(TASK GOAL): In the copy of the lines below, leave out pictures and print everything else exactly.

(MATERIALS PROVIDED):

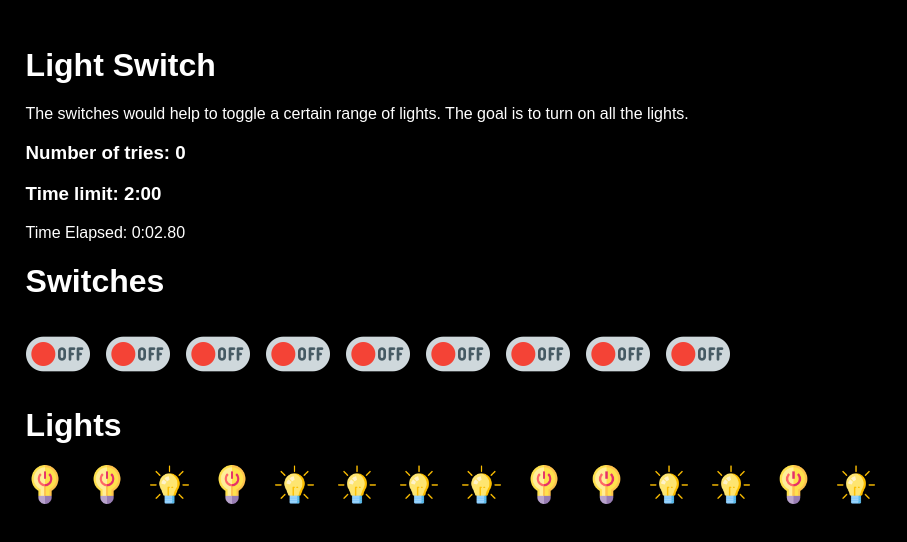
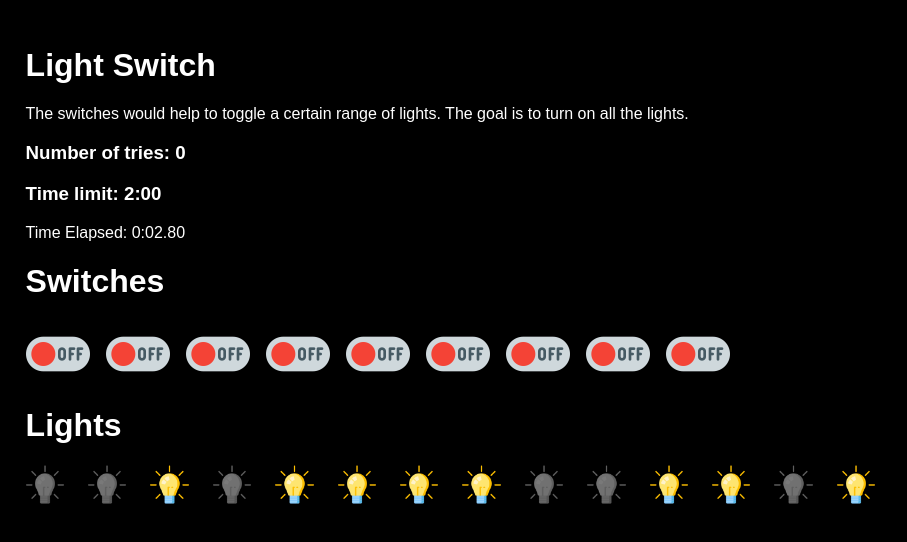
Before and after one commit to AJR07/RIICC-Open-House-Website, a React (Vite) app: page /puzzle in a window 1280 px wide. Both pictures are taken after a click on the element 614 px from the left and 354 px from the top of the page. Shown: the top 542 px of the page, without its empty margins (0-907 px from the left). Built offline with nearby package versions, Linux system fonts and the light colour scheme.

Commit message:
feat: make more obvious what light is on and off

```diff
--- a/src/puzzles/lightswitchgame/game.tsx
+++ b/src/puzzles/lightswitchgame/game.tsx
@@ -13,8 +13,9 @@ interface LightSwitchProps {
     setScore: SetScoreFn;
 }
 
-const isDev = import.meta.env.MODE == "devlopment";
-const TIME_LIMIT = isDev ? 5000 : 2 * 60 * 1000;
+const isDev = import.meta.env.MODE == "development";
+// const TIME_LIMIT = isDev ? 5000 : 2 * 60 * 1000;
+const TIME_LIMIT = 2 * 60 * 1000;
 
 function LightSwitch(props: LightSwitchProps) {
     let [gameState, setGameState] = useState<null | SwitchSimulation>(null);
@@ -107,12 +108,13 @@ function LightSwitch(props: LightSwitchProps) {
                                 return (
                                     <img
                                         key={index}
-                                        src={
-                                            lightState
-                                                ? "/light-on.png"
-                                                : "/light-off.png"
-                                        }
-                                        style={{ width: "3vw" }}
+                                        src="/light-on.png"
+                                        style={{
+                                            width: "3vw",
+                                            filter: lightState
+                                                ? ""
+                                                : "grayscale(1) brightness(50%)",
+                                        }}
                                     />
                                 );
                             })}
```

(WRITTEN ANSWER):
Before and after one commit to AJR07/RIICC-Open-House-Website, a React (Vite) app: page /puzzle in a window 1280 px wide. Both pictures are taken after a click on the element 614 px from the left and 354 px from the top of the page. Shown: the top 542 px of the page, without its empty margins (0-907 px from the left). Built offline with nearby package versions, Linux system fonts and the light colour scheme.

Commit message:
feat: make more obvious what light is on and off

```diff
--- a/src/puzzles/lightswitchgame/game.tsx
+++ b/src/puzzles/lightswitchgame/game.tsx
@@ -13,8 +13,9 @@ interface LightSwitchProps {
     setScore: SetScoreFn;
 }
 
-const isDev = import.meta.env.MODE == "devlopment";
-const TIME_LIMIT = isDev ? 5000 : 2 * 60 * 1000;
+const isDev = import.meta.env.MODE == "development";
+// const TIME_LIMIT = isDev ? 5000 : 2 * 60 * 1000;
+const TIME_LIMIT = 2 * 60 * 1000;
 
 function LightSwitch(props: LightSwitchProps) {
     let [gameState, setGameState] = useState<null | SwitchSimulation>(null);
@@ -107,12 +108,13 @@ function LightSwitch(props: LightSwitchProps) {
                                 return (
                                     <img
                                         key={index}
-                                        src={
-                                            lightState
-                                                ? "/light-on.png"
-                                                : "/light-off.png"
-                                        }
-                                        style={{ width: "3vw" }}
+                                        src="/light-on.png"
+                                        style={{
+                                            width: "3vw",
+                                            filter: lightState
+                                                ? ""
+                                                : "grayscale(1) brightness(50%)",
+                                        }}
                                     />
                                 );
                             })}
```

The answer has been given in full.